I have received several calls over the years by employees with the misapprehension that if they quit their job because they were not being paid they will not be able to collect unemployment compensation. This is incorrect. If you have been an employee of a company and quit because the employer states they can no longer afford to pay or has asked you to temporarily work without pay, in anticipation that the company will eventually come out of its financial crisis and pay you later, you may quit and still be as eligible for unemployment compensation as if you were laid off.
Furthermore even if the employer obtained permission from his employees to delay or forego payment of their wages, that agreement will be void under New Hampshire’s Wage and Hour laws and the officer who asks or even permits the employees to work without being timely paid could be personally liable under those laws. For example, if the president of a small company in financial dire straits requests that its employees work for free, with the anticipation that the company may later be able to reimburse them for their unpaid wages, the company and its president could be liable for the unpaid wages, the doubling of those wages in liquidated damages, and the attorney’s fees of the employees who pursue the company.
A company in such a situation should speak with its employment counsel in that wages or salary cuts, and other reorganizations may be accomplished lawfully if done right, but not paying the employees under their normal pay schedule would generally get the company and its participating officer into greater financial difficulty.
J. Daniel Marr is a Director and Shareholder at Hamblett & Kerrigan, P.A. His legal practice includes counseling businesses and individuals on a variety of legal issues and advocating on their behalf.

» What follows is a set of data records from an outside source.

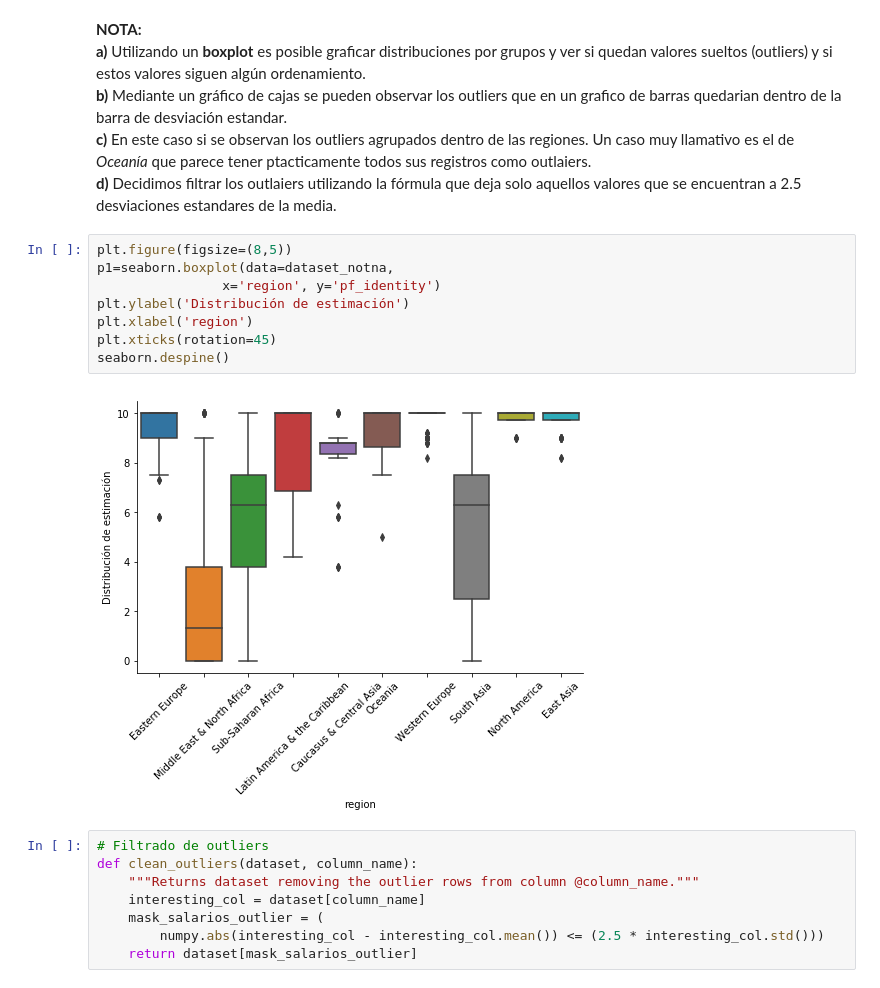
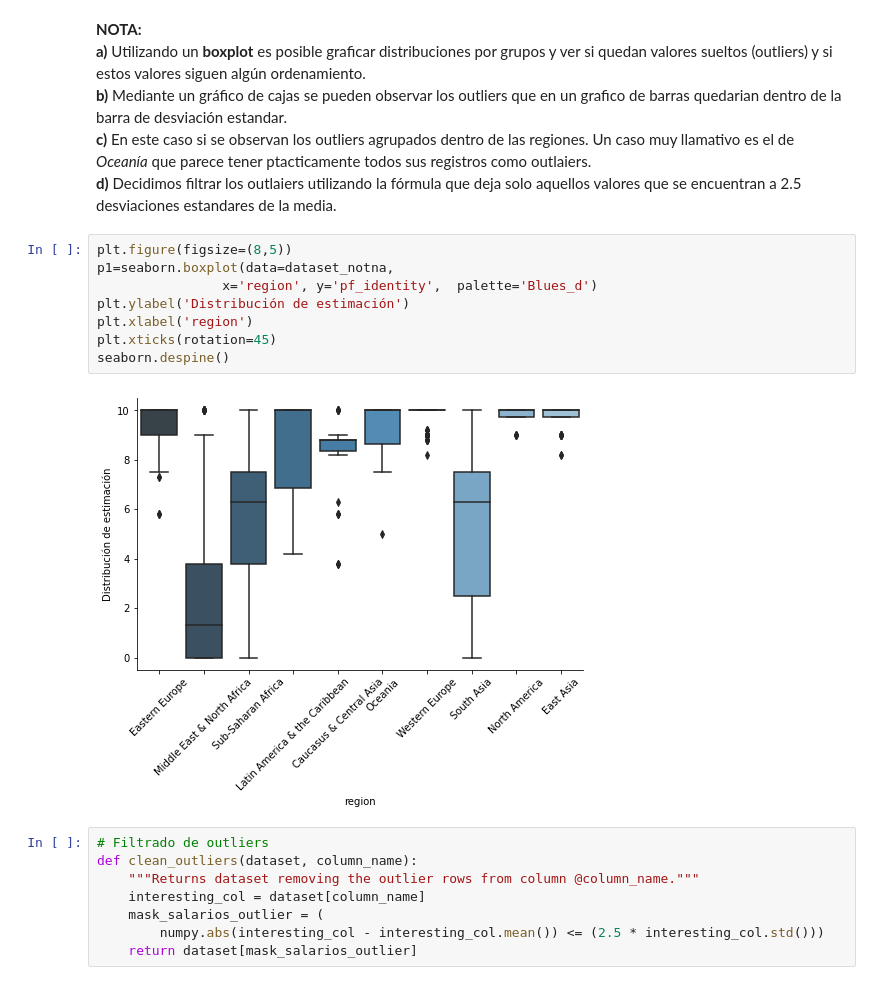
Before and after one commit to msoledadfernandez/DataScience_AnalisisyVisualizacion, a Jupyter notebook: practico.ipynb, the cells around one changed output. Saved outputs shown, nothing was run; the diff lists cells and outputs as text.

```diff
--- a/practico.ipynb
+++ b/practico.ipynb
@@ -340,13 +335,13 @@ print(latam_notna.hf_score.isnull().sum())
 # %%
 plt.figure(figsize=(8,5))
 p1=seaborn.boxplot(data=dataset_notna,
-                x='region', y='pf_identity')
+                x='region', y='pf_identity',  palette='Blues_d')
 plt.ylabel('Distribución de estimación')
 plt.xlabel('region')
 plt.xticks(rotation=45)
 seaborn.despine()
 # %% [output]
-[figure, old version]
+[figure, new version]
 # %%
 # Filtrado de outliers
 def clean_outliers(dataset, column_name):
```
Also changed, not shown: parts of 12 cells of this notebook.
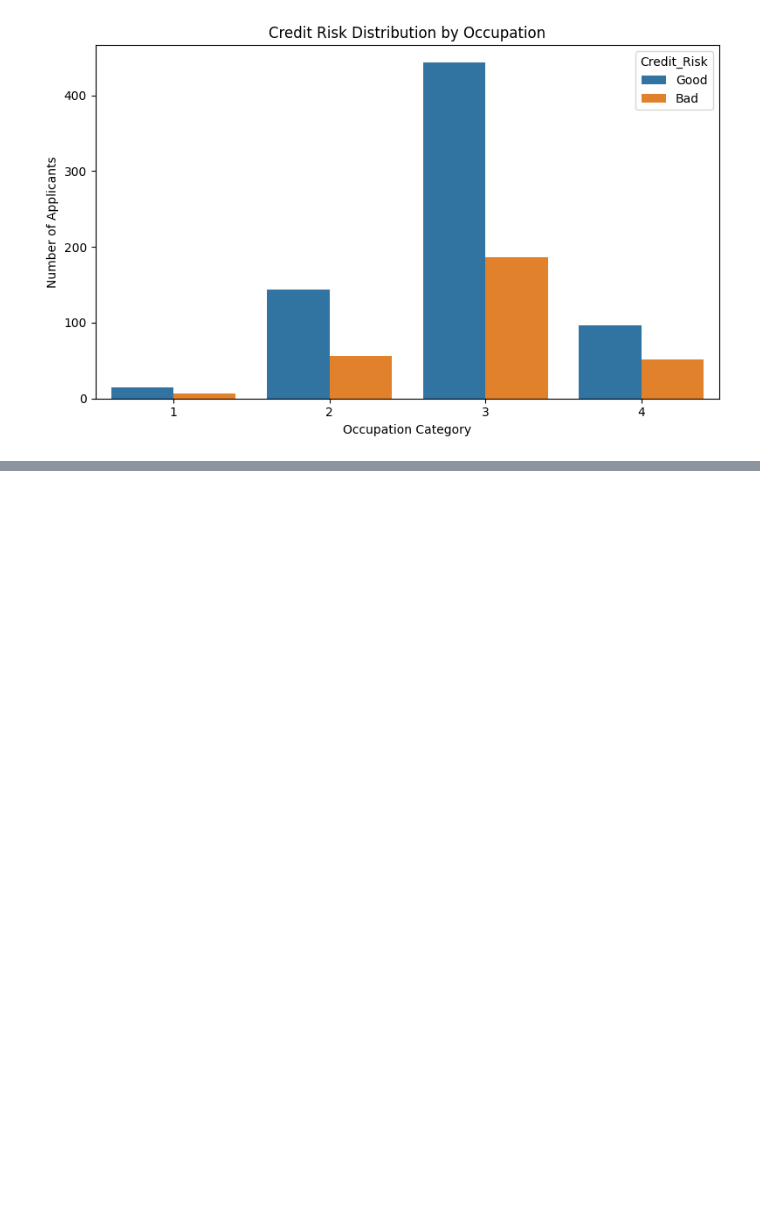
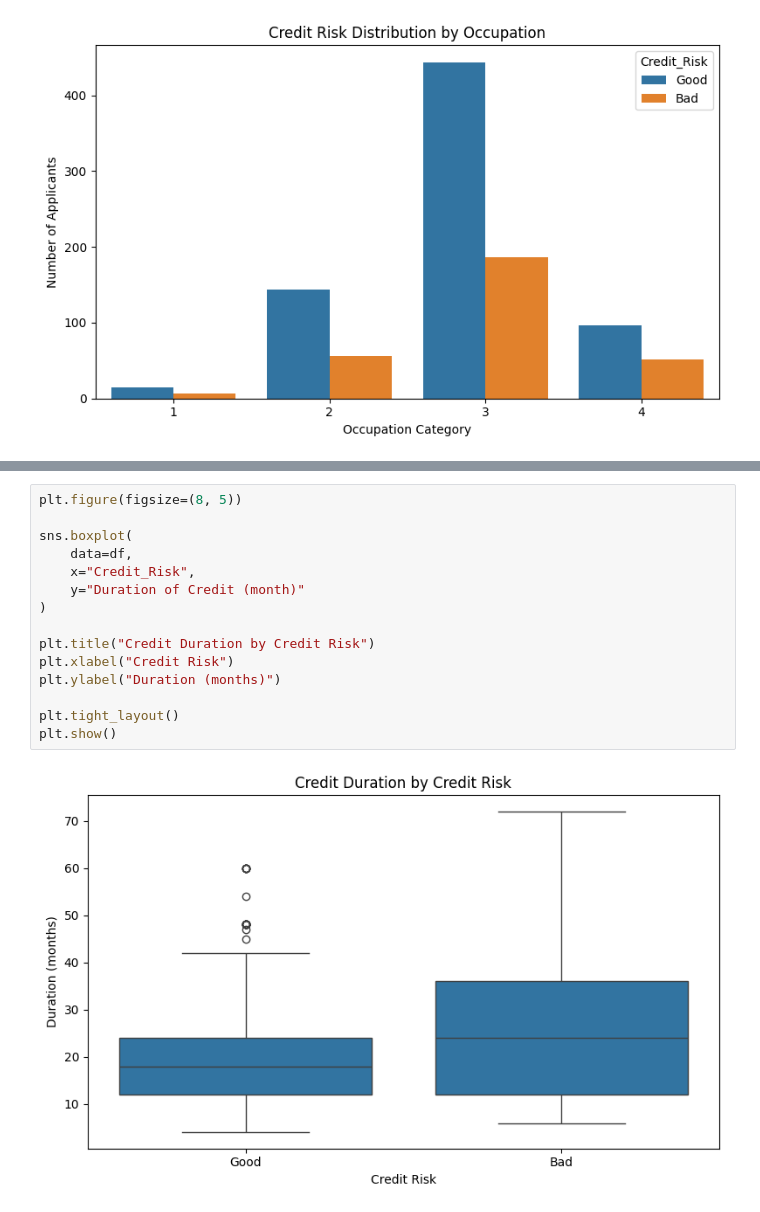
Before and after one commit to Darshh16/Credit_Risk_Analysis, a Jupyter notebook: notebooks/credit_risk_analysis.ipynb, the cells around one changed output, grey strips where cells are left out. Saved outputs shown, nothing was run; the diff lists cells and outputs as text; blank space fills up the shorter version.

```diff
--- a/notebooks/credit_risk_analysis.ipynb
+++ b/notebooks/credit_risk_analysis.ipynb
@@ -313,0 +430,17 @@ plt.show()
+# %%
+plt.figure(figsize=(8, 5))
+
+sns.boxplot(
+    data=df,
+    x="Credit_Risk",
+    y="Duration of Credit (month)"
+)
+
+plt.title("Credit Duration by Credit Risk")
+plt.xlabel("Credit Risk")
+plt.ylabel("Duration (months)")
+
+plt.tight_layout()
+plt.show()
+# %% [output]
+[figure, added]
```
Also changed, not shown: parts of 33 cells of this notebook.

Attorney Marr is licensed and practices in both New Hampshire and Massachusetts. Attorney Marr can be reached at [email protected].